At an atoll in the far north Cook Islands they were told they were only “the 18th boat that been there since 1985” and in one far-flung Marshall Islands outpost, “the villagers told us we were the 2nd recreational boat they’d seen in ten years. That was pretty special.”

Yet for all the numbers racked up over their five year jaunt, one of most impressive tallies lies, perhaps, with this one; 986 days. That would be the number of days the Discovery entertained guests on board.

Guests that, rain or shine, surf or no surf, wind or no wind, needed to be fed.

Considering most of the Discovery guests were part owners, many paying $300 or more per day for the privilege of painting themselves into some of the most pristine and serene landscapes imaginable for trips of up to two weeks, Ramen noodles and macaroni and cheese simply wasn’t going to cut it.

Judging from the frequent choruses of “best food ever” reviews, McClurg happily acknowledges such expectations were more than met thanks to a long list of nine chefs which worked the Discovery’s galley in the course of the five year expedition.

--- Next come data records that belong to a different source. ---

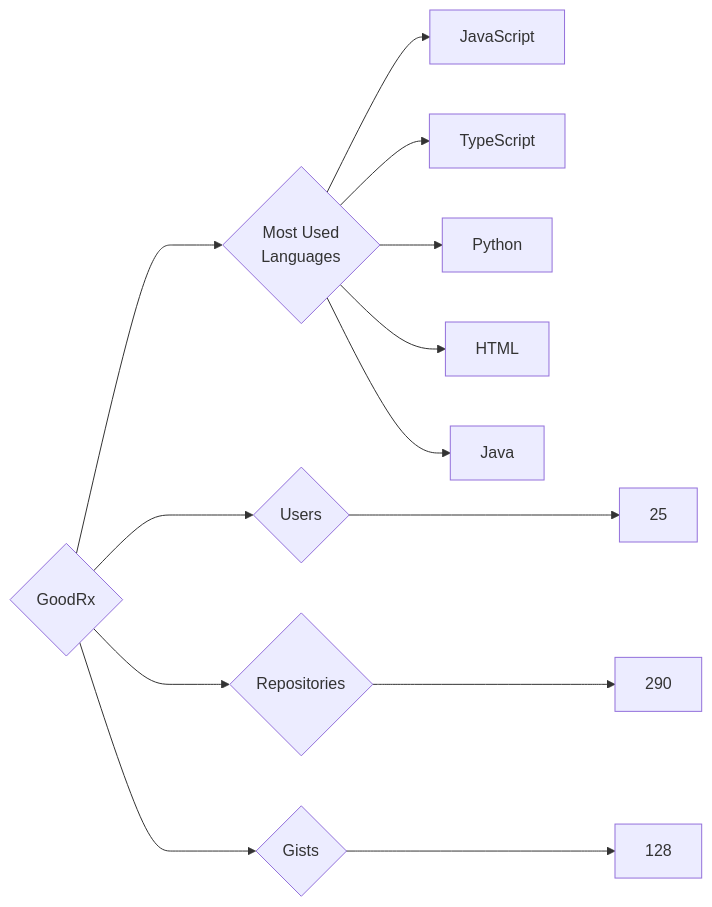
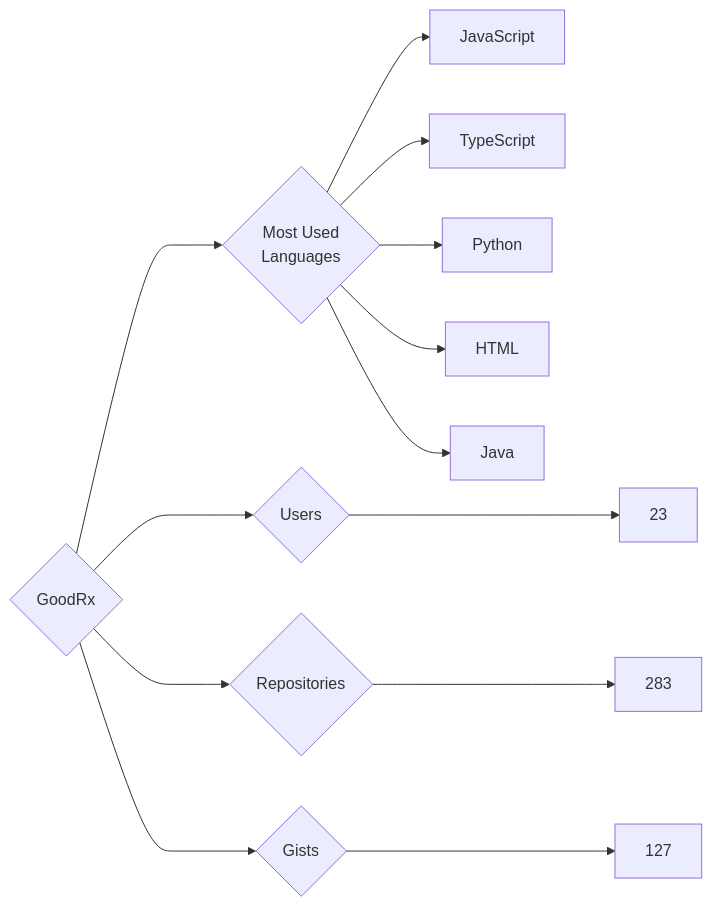
Before and after one commit to trickest/insiders: the diagram in targets/GoodRx/README.md, drawn with Mermaid. The commit also changed 837 other files, not shown here.

````diff
--- a/targets/GoodRx/README.md
+++ b/targets/GoodRx/README.md
@@ -3,13 +3,13 @@
 ```mermaid
 graph LR
 COMPANY_NAME{GoodRx}
-COMPANY_NAME ---> U{Users} ---> UN[25]
-COMPANY_NAME ---> R{Repositories} ---> RN[290]
-COMPANY_NAME ---> G{Gists} ---> GN[128]
+COMPANY_NAME ---> U{Users} ---> UN[23]
+COMPANY_NAME ---> R{Repositories} ---> RN[283]
+COMPANY_NAME ---> G{Gists} ---> GN[127]
 COMPANY_NAME ---> ML{Most Used<br>Languages}
 ML --> JavaScript[JavaScript]
 ML --> TypeScript[TypeScript]
 ML --> Python[Python]
 ML --> HTML[HTML]
 ML --> Java[Java]
 ```
````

Yet even the best culinary trained chef will be hard pressed to work their magic when confronted with a pantry with access to the culinary delights of remote outposts. That said, we tap into the vast wealth of provisioning experiences of the best Odyssey captain to help assure your next meal has the potential to be on par with that long sought after anchorage of your dreams.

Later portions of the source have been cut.